(Record excerpts)

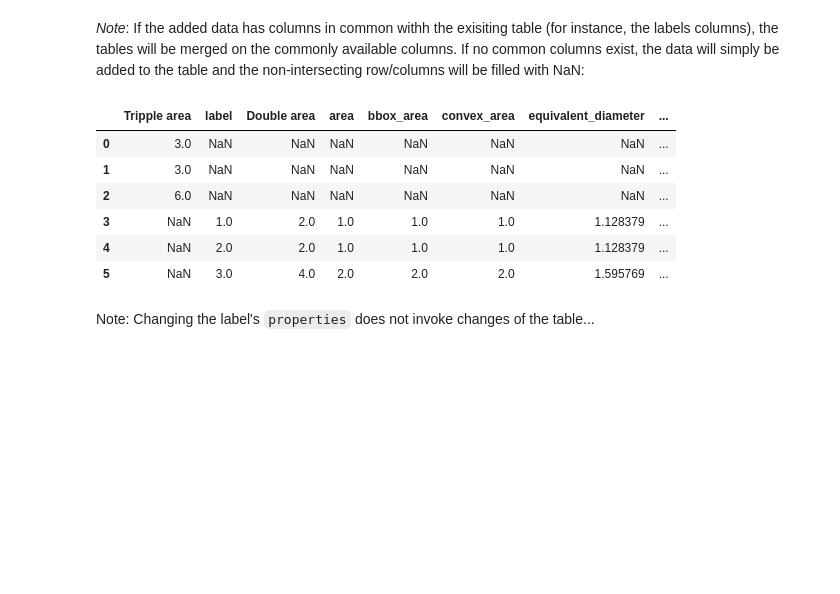
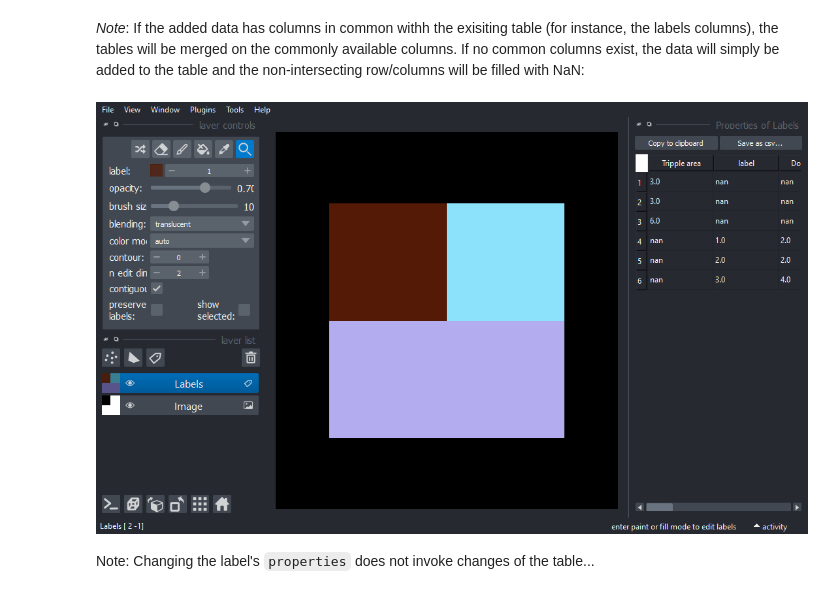
Before and after one commit to haesleinhuepf/napari-skimage-regionprops, a Jupyter notebook: demo/tables.ipynb, the cells around one changed output. Drawn from its saved outputs; the diff is of its cells as text; code cells hidden in the pictures; blank space fills up the shorter version.

```diff
--- a/demo/tables.ipynb
+++ b/demo/tables.ipynb
@@ -78,15 +75,9 @@ pandas.DataFrame(table.get_content())
 # %%
 tripple_area = {'Tripple area': content['area'].to_numpy() * 3.0}
 table.append_content(tripple_area)
-pandas.DataFrame(table.get_content())
+napari.utils.nbscreenshot(viewer)
 # %% [output]
-|  | Tripple area | label | Double area | area | bbox_area | convex_area | equivalent_diameter | ... |
-| 0 | 3.0 | NaN | NaN | NaN | NaN | NaN | NaN | ... |
-| 1 | 3.0 | NaN | NaN | NaN | NaN | NaN | NaN | ... |
-| 2 | 6.0 | NaN | NaN | NaN | NaN | NaN | NaN | ... |
-| 3 | NaN | 1.0 | 2.0 | 1.0 | 1.0 | 1.0 | 1.128379 | ... |
-| 4 | NaN | 2.0 | 2.0 | 1.0 | 1.0 | 1.0 | 1.128379 | ... |
-| 5 | NaN | 3.0 | 4.0 | 2.0 | 2.0 | 2.0 | 1.595769 | ... |
+[figure, added]
 # %% [markdown]
 Note: Changing the label's `properties` does not invoke changes of the table...
 # %%
```
Also changed, not shown: parts of 7 cells of this notebook.
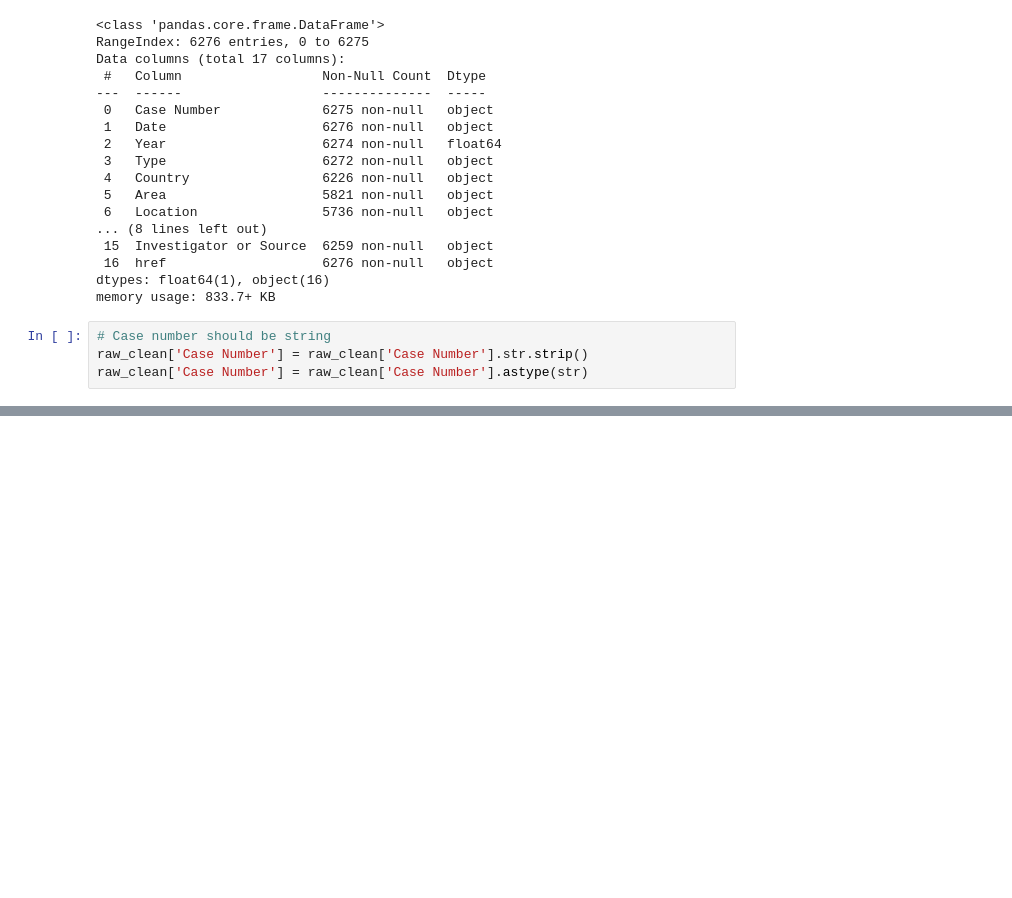
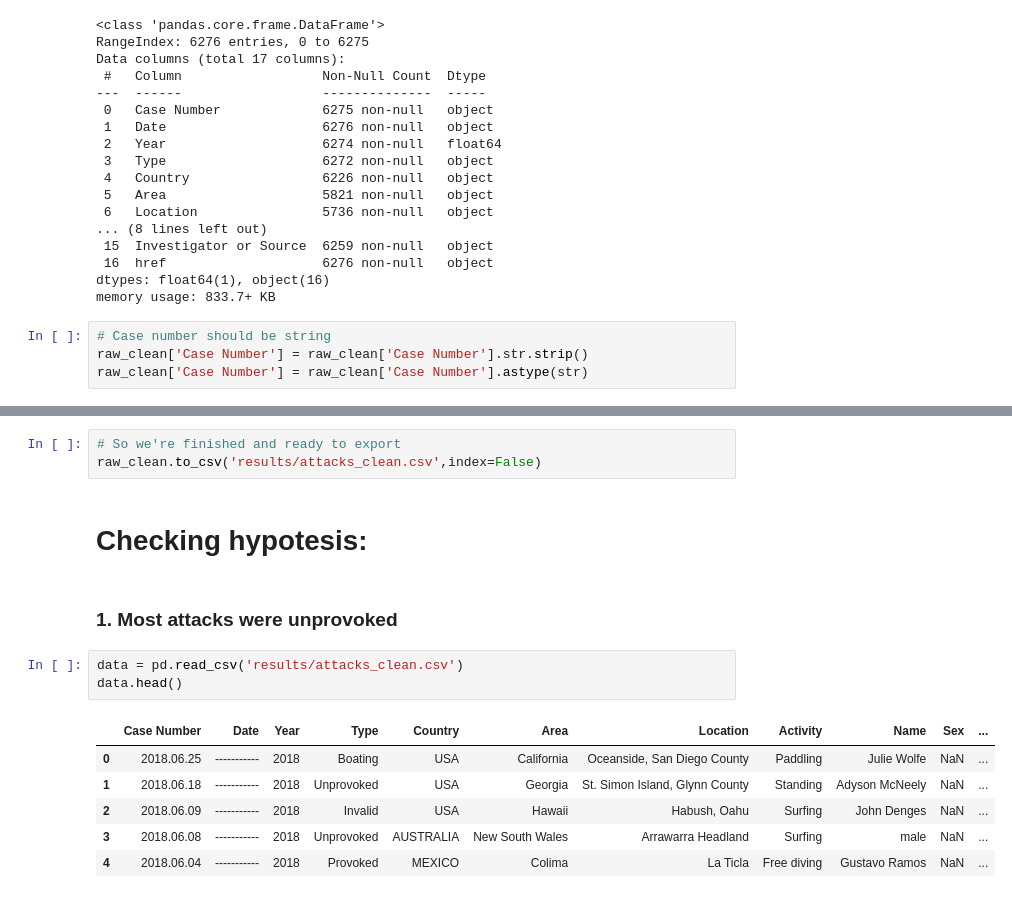
Before and after one commit to mgarciagil/ironhack-projects, a Jupyter notebook: pandas-project/your-code/data-wrangling.ipynb, the cells around one changed output, grey strips where cells are left out. Saved outputs shown, nothing was run; the diff lists cells and outputs as text; blank space fills up the shorter version.

```diff
--- a/pandas-project/your-code/data-wrangling.ipynb
+++ b/pandas-project/your-code/data-wrangling.ipynb
@@ -392,0 +420,17 @@ Name: Age, Length: 138, dtype: int64
+# %%
+# So we're finished and ready to export
+raw_clean.to_csv('results/attacks_clean.csv',index=False)
+# %% [markdown]
+# Checking hypotesis:
+# %% [markdown]
+### 1. Most attacks were unprovoked
+# %%
+data = pd.read_csv('results/attacks_clean.csv')
+data.head()
+# %% [output]
+|  | Case Number | Date | Year | Type | Country | Area | Location | Activity | Name | Sex | ... |
+| 0 | 2018.06.25 | ----------- | 2018 | Boating | USA | California | Oceanside, San Diego County | Paddling | Julie Wolfe | NaN | ... |
+| 1 | 2018.06.18 | ----------- | 2018 | Unprovoked | USA | Georgia | St. Simon Island, Glynn County | Standing | Adyson McNeely | NaN | ... |
+| 2 | 2018.06.09 | ----------- | 2018 | Invalid | USA | Hawaii | Habush, Oahu | Surfing | John Denges | NaN | ... |
+| 3 | 2018.06.08 | ----------- | 2018 | Unprovoked | AUSTRALIA | New South Wales | Arrawarra Headland | Surfing | male | NaN | ... |
+| 4 | 2018.06.04 | ----------- | 2018 | Provoked | MEXICO | Colima | La Ticla | Free diving | Gustavo Ramos | NaN | ... |
```
Also changed, not shown: parts of 17 cells of this notebook.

(Directions for this task)
Would you restate all of the data above word for word, omitting the pictures?

(Response to this exercise)
Before and after one commit to haesleinhuepf/napari-skimage-regionprops, a Jupyter notebook: demo/tables.ipynb, the cells around one changed output. Drawn from its saved outputs; the diff is of its cells as text; code cells hidden in the pictures; blank space fills up the shorter version.

```diff
--- a/demo/tables.ipynb
+++ b/demo/tables.ipynb
@@ -78,15 +75,9 @@ pandas.DataFrame(table.get_content())
 # %%
 tripple_area = {'Tripple area': content['area'].to_numpy() * 3.0}
 table.append_content(tripple_area)
-pandas.DataFrame(table.get_content())
+napari.utils.nbscreenshot(viewer)
 # %% [output]
-|  | Tripple area | label | Double area | area | bbox_area | convex_area | equivalent_diameter | ... |
-| 0 | 3.0 | NaN | NaN | NaN | NaN | NaN | NaN | ... |
-| 1 | 3.0 | NaN | NaN | NaN | NaN | NaN | NaN | ... |
-| 2 | 6.0 | NaN | NaN | NaN | NaN | NaN | NaN | ... |
-| 3 | NaN | 1.0 | 2.0 | 1.0 | 1.0 | 1.0 | 1.128379 | ... |
-| 4 | NaN | 2.0 | 2.0 | 1.0 | 1.0 | 1.0 | 1.128379 | ... |
-| 5 | NaN | 3.0 | 4.0 | 2.0 | 2.0 | 2.0 | 1.595769 | ... |
+[figure, added]
 # %% [markdown]
 Note: Changing the label's `properties` does not invoke changes of the table...
 # %%
```
Also changed, not shown: parts of 7 cells of this notebook.
Before and after one commit to mgarciagil/ironhack-projects, a Jupyter notebook: pandas-project/your-code/data-wrangling.ipynb, the cells around one changed output, grey strips where cells are left out. Saved outputs shown, nothing was run; the diff lists cells and outputs as text; blank space fills up the shorter version.

```diff
--- a/pandas-project/your-code/data-wrangling.ipynb
+++ b/pandas-project/your-code/data-wrangling.ipynb
@@ -392,0 +420,17 @@ Name: Age, Length: 138, dtype: int64
+# %%
+# So we're finished and ready to export
+raw_clean.to_csv('results/attacks_clean.csv',index=False)
+# %% [markdown]
+# Checking hypotesis:
+# %% [markdown]
+### 1. Most attacks were unprovoked
+# %%
+data = pd.read_csv('results/attacks_clean.csv')
+data.head()
+# %% [output]
+|  | Case Number | Date | Year | Type | Country | Area | Location | Activity | Name | Sex | ... |
+| 0 | 2018.06.25 | ----------- | 2018 | Boating | USA | California | Oceanside, San Diego County | Paddling | Julie Wolfe | NaN | ... |
+| 1 | 2018.06.18 | ----------- | 2018 | Unprovoked | USA | Georgia | St. Simon Island, Glynn County | Standing | Adyson McNeely | NaN | ... |
+| 2 | 2018.06.09 | ----------- | 2018 | Invalid | USA | Hawaii | Habush, Oahu | Surfing | John Denges | NaN | ... |
+| 3 | 2018.06.08 | ----------- | 2018 | Unprovoked | AUSTRALIA | New South Wales | Arrawarra Headland | Surfing | male | NaN | ... |
+| 4 | 2018.06.04 | ----------- | 2018 | Provoked | MEXICO | Colima | La Ticla | Free diving | Gustavo Ramos | NaN | ... |
```
Also changed, not shown: parts of 17 cells of this notebook.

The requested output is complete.